The project has attracted its share of negative reaction and prediction of failure from those in the civic tech world, and probably not helping matters is how Brigade has chosen to describe itself, such as Windon's talk of "consumerizing politics." But the pair chalk it up, at least in part, to the fact that their early public engagement around Brigade seemed a bit ahistorical, with the suggestions that they saw themselves as parachuting in from Silicon Valley to save democracy. They failed to acknowledge others in the space, they say, now name-checking organizations and projects like the legislative platform PopVox, the civic coder group Code for America, and the transparency group the Sunlight Foundation.
Said Windon, "The companies that have been built in the last 10 years without the venture capital that an organization like ours might have access to" -- Brigade has raised more than $9 million from the likes of Parker, famed venture capitalist Ron Conway, Salesforce CEO Marc Benioff, and others -- "and without the deep technology base that we have access to have done incredible things, and we probably could have gone more out of our way to indicate that."
In fact, team Brigade knows better than most that it isn't the first group to attempt to use technology to rewire how Americans engage in politics.
Brigade takes much of its DNA from Causes, the company where Mahan and Windon met and which, along with the platform Votizen, was acquired by Brigade in June. Causes ended its run as an independent company as, mostly, a targeted Facebook plug-in used by nonprofit groups to fund-raise and build their e-mail lists. But Causes, with Parker and Joe Green as its co-founders, launched in 2007 with bigger ambitions, as a standalone hub for wide-ranging civic engagement around, well, causes. And it was, in many ways, a second attempt at something begun with Essembly, launched by Green in 2005 as a platform for free-flowing political discussion and action -- or something much like, it seems, what nearly a decade later Brigade aspires to be.
In other words, civic tech's road to the present is littered with the carcasses of projects inspired by the idea that people are dying to positively engage in politics, if only they had the right tools.

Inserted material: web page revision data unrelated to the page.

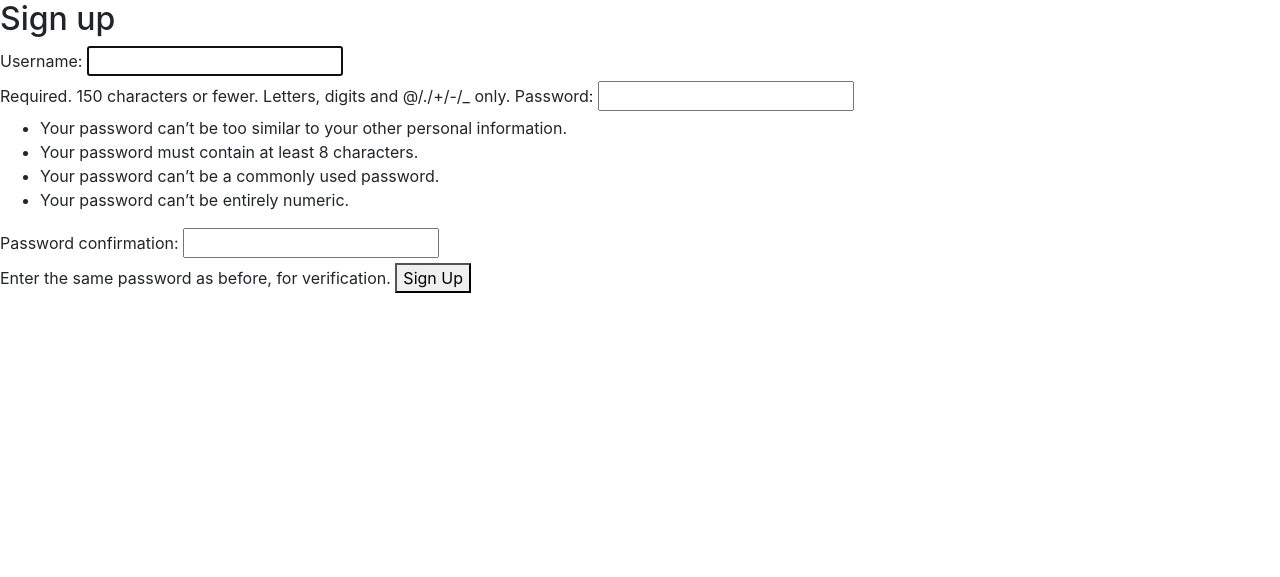
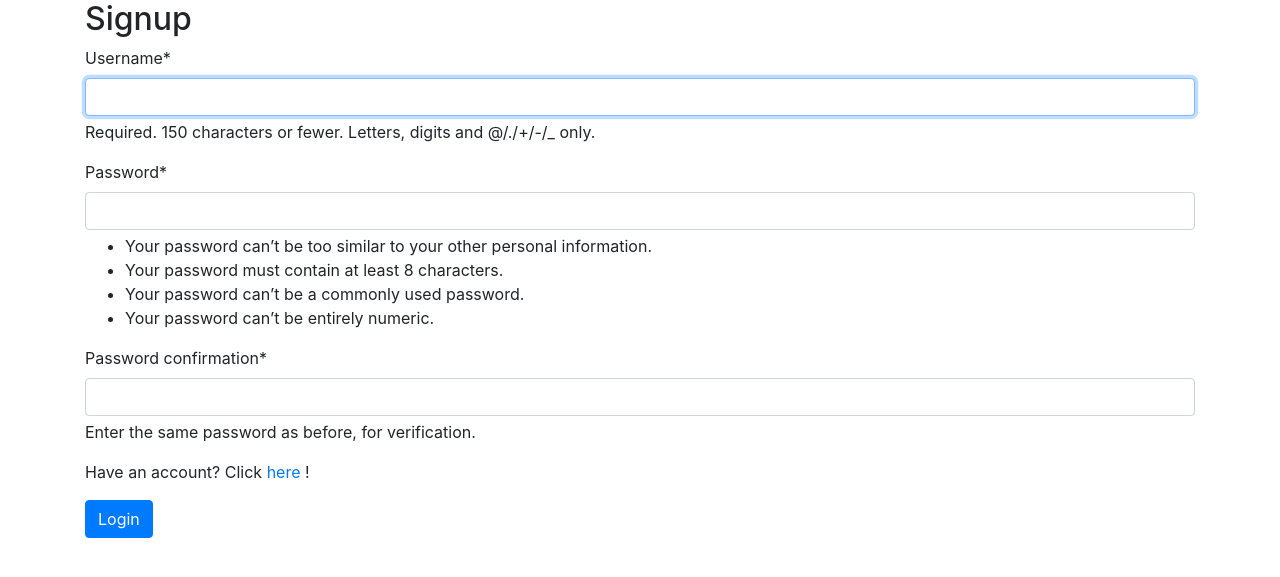
Before and after one commit to firstnamejonas/nfl-tailgate-app, a Django app: page /accounts/signup/ in a window 1280 px wide. Shown: the top 577 px of the page. Run offline with Django 4.2, Linux system fonts and the light colour scheme; some libraries are stand-ins or nearby versions.

Commit message:
Add general styling

```diff
--- a/templates/registration/signup.html
+++ b/templates/registration/signup.html
@@ -1,12 +1,15 @@
 {% extends "base.html" %}
-
-{% block title %}Sign Up{% endblock %}
+{% block title %}Signup{% endblock %}
+{% load crispy_forms_tags %}
 
 {% block content %}
-<h2>Sign up</h2>
-<form method="post">
-  {% csrf_token %}
-  {{ form }}
-  <button type="submit">Sign Up</button>
-</form>
+<div class="container">
+  <h2>Signup</h2>
+  <form method="post">
+    {% csrf_token %}
+    {{ form|crispy }}
+    <p>Have an account? Click <a href="/accounts/login">here </a>!</p>
+    <button type="submit" class="btn btn-primary">Login</button>
+  </form>
+</div>
 {% endblock %}
```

But, Mahan and Windon point out, a lot has changed over that short history. "More than anything, the Internet has changed," Mahan said. Social networks have "gotten incumbency," said Windon, meaning that Facebook, Instagram, Pinterest, and others have become part of the fabric of our everyday lives. But, too, the technological infrastructure that's needed to support the sort of flexible, scalable online experience they're imaging is a rather new invention. Add in the fact that, in large part thanks to Facebook, the American public has grown to accept the idea that our online identities should mirror our offline ones.
"It's just a totally different place than it was six years ago," Mahan said of the online world.
Brigade has hired political staff experienced in the ways of Washington, including former Washington-based Facebook staffers Andrew Noyes and Adam Conner. And it has tapped some big-name Silicon Valley technologists. Famed engineer David Henke, who runs all of LinkedIn's IT systems, has joined the board, and as CTO (and fellow co-founder) they have brought on John Thrall, who was responsible for Yahoo's mobile experience. The ambition is to do both the politics and the technology really well. Said Windon, "It's the best of both worlds."
Whether Brigade succeeds, Mahan said, will be "binary." Either it reaches a critical mass of, say, tens of millions of users, and can thus make money, through such means as advertising and access to "tools." Or it doesn't and it fails. They've got to start somewhere, the two said.
But the rest us will have to wait a bit longer to see Brigade in action: The team said that they're hoping to have a beta version of the site live in January.